Would you please reproduce all the entries exactly, leaving the pictures out?

INFORMATION.
►

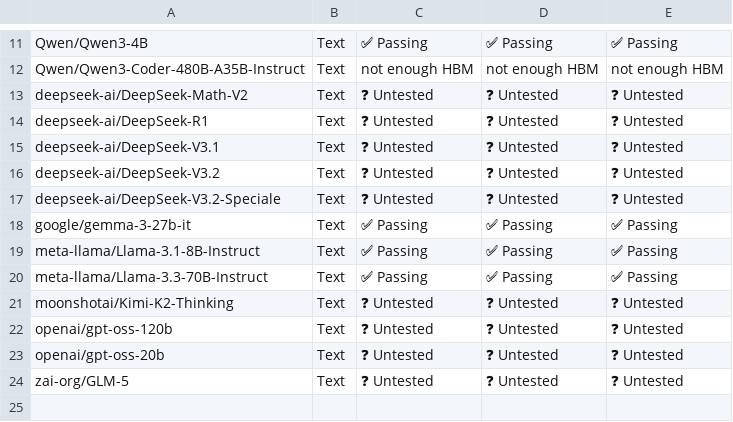
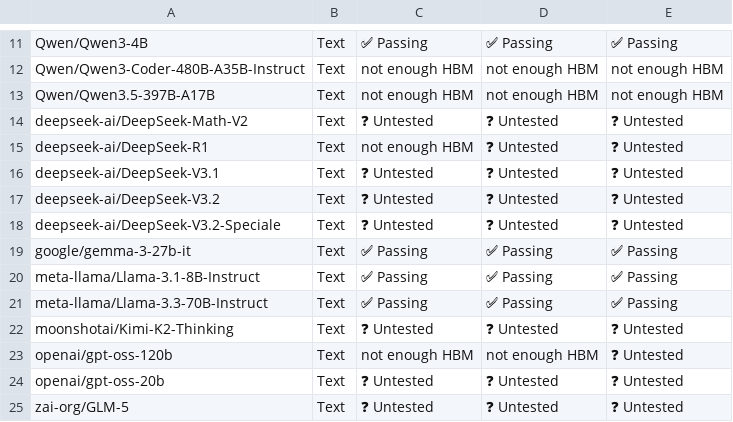
Before and after one commit to j-luwierski/vllm-tpu-inference-qwen4exp-mtp, a CSV file: tpu-interface/support_matrices/release/v6e/default/model_support_matrix.csv, drawn as a sheet; only a part is shown, gaps mark what is left out; addresses are those after the commit; the diff names each change by its address in the sheet, - before the commit and + after, or states it on an @@ line.

Commit message:
Populate support matrices for v0.19.0 (#2514)
Signed-off-by: Johnny Yang <johnnyyang@google.com>

```diff
--- a/tpu-interface/support_matrices/release/v6e/default/model_support_matrix.csv
+++ b/tpu-interface/support_matrices/release/v6e/default/model_support_matrix.csv
+row 13: Qwen/Qwen3.5-397B-A17B | Text | not enough HBM | not enough HBM | not enough HBM
-C15: ❓ Untested
+C15: not enough HBM
-C23: ❓ Untested
+C23: not enough HBM
-D23: ❓ Untested
+D23: not enough HBM
```
Also changed, not shown: tpu-interface/support_matrices/release/v6e/flax_nnx/parallelism_support_matrix.csv, tpu-interface/support_matrices/release/v6e/vllm/model_support_matrix.csv, 16 other files.
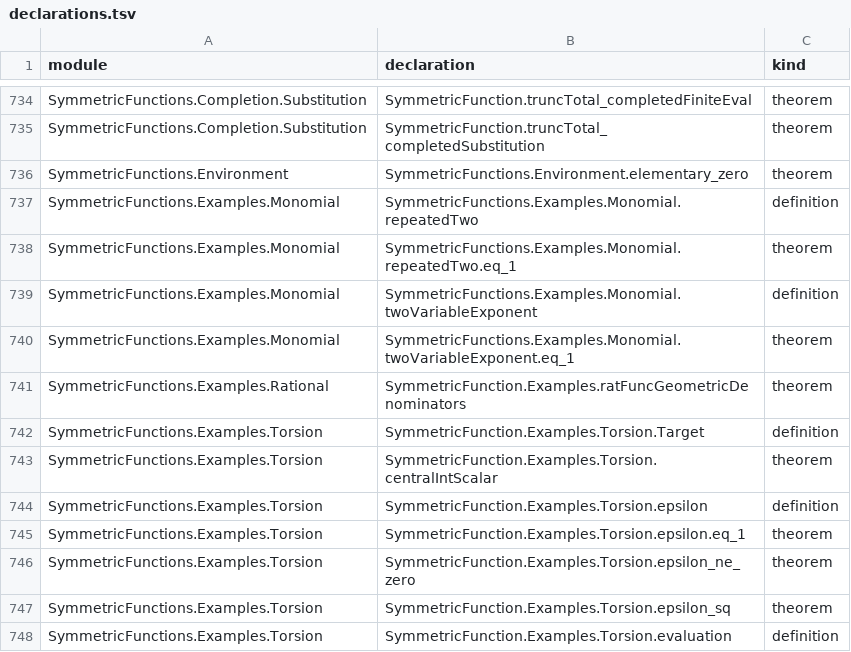
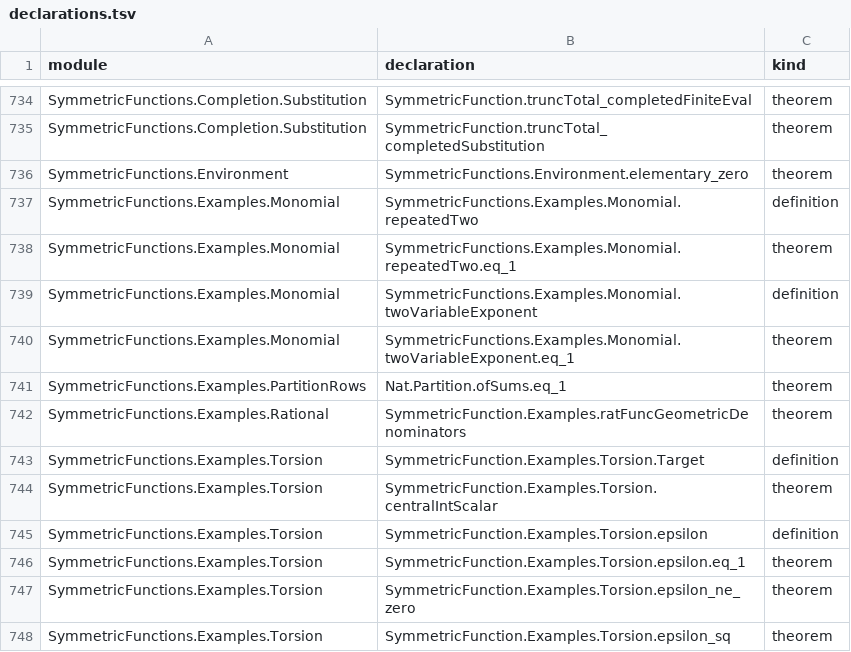
Before and after one commit to ajdobner/SymmetricFun, a TSV file: docs/declarations.tsv, drawn as a sheet; only a part is shown, gaps mark what is left out; the shorter side is filled out with more unchanged rows; the diff covers the shown part only; the diff names each change by its address in the sheet, - before the commit and + after, or states it on an @@ line.

Commit message:
Add Mathlib partition row and shape interfaces for Schur theory

```diff
--- a/docs/declarations.tsv
+++ b/docs/declarations.tsv
+row 741: SymmetricFunctions.Examples.PartitionRows | Nat.Partition.ofSums.eq_1 | theorem
```
Also changed, not shown: 29 added rows elsewhere in this file, 11 other files.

◄

OUTPUT FOR THIS TASK.
Before and after one commit to j-luwierski/vllm-tpu-inference-qwen4exp-mtp, a CSV file: tpu-interface/support_matrices/release/v6e/default/model_support_matrix.csv, drawn as a sheet; only a part is shown, gaps mark what is left out; addresses are those after the commit; the diff names each change by its address in the sheet, - before the commit and + after, or states it on an @@ line.

Commit message:
Populate support matrices for v0.19.0 (#2514)
Signed-off-by: Johnny Yang <johnnyyang@google.com>

```diff
--- a/tpu-interface/support_matrices/release/v6e/default/model_support_matrix.csv
+++ b/tpu-interface/support_matrices/release/v6e/default/model_support_matrix.csv
+row 13: Qwen/Qwen3.5-397B-A17B | Text | not enough HBM | not enough HBM | not enough HBM
-C15: ❓ Untested
+C15: not enough HBM
-C23: ❓ Untested
+C23: not enough HBM
-D23: ❓ Untested
+D23: not enough HBM
```
Also changed, not shown: tpu-interface/support_matrices/release/v6e/flax_nnx/parallelism_support_matrix.csv, tpu-interface/support_matrices/release/v6e/vllm/model_support_matrix.csv, 16 other files.
Before and after one commit to ajdobner/SymmetricFun, a TSV file: docs/declarations.tsv, drawn as a sheet; only a part is shown, gaps mark what is left out; the shorter side is filled out with more unchanged rows; the diff covers the shown part only; the diff names each change by its address in the sheet, - before the commit and + after, or states it on an @@ line.

Commit message:
Add Mathlib partition row and shape interfaces for Schur theory

```diff
--- a/docs/declarations.tsv
+++ b/docs/declarations.tsv
+row 741: SymmetricFunctions.Examples.PartitionRows | Nat.Partition.ofSums.eq_1 | theorem
```
Also changed, not shown: 29 added rows elsewhere in this file, 11 other files.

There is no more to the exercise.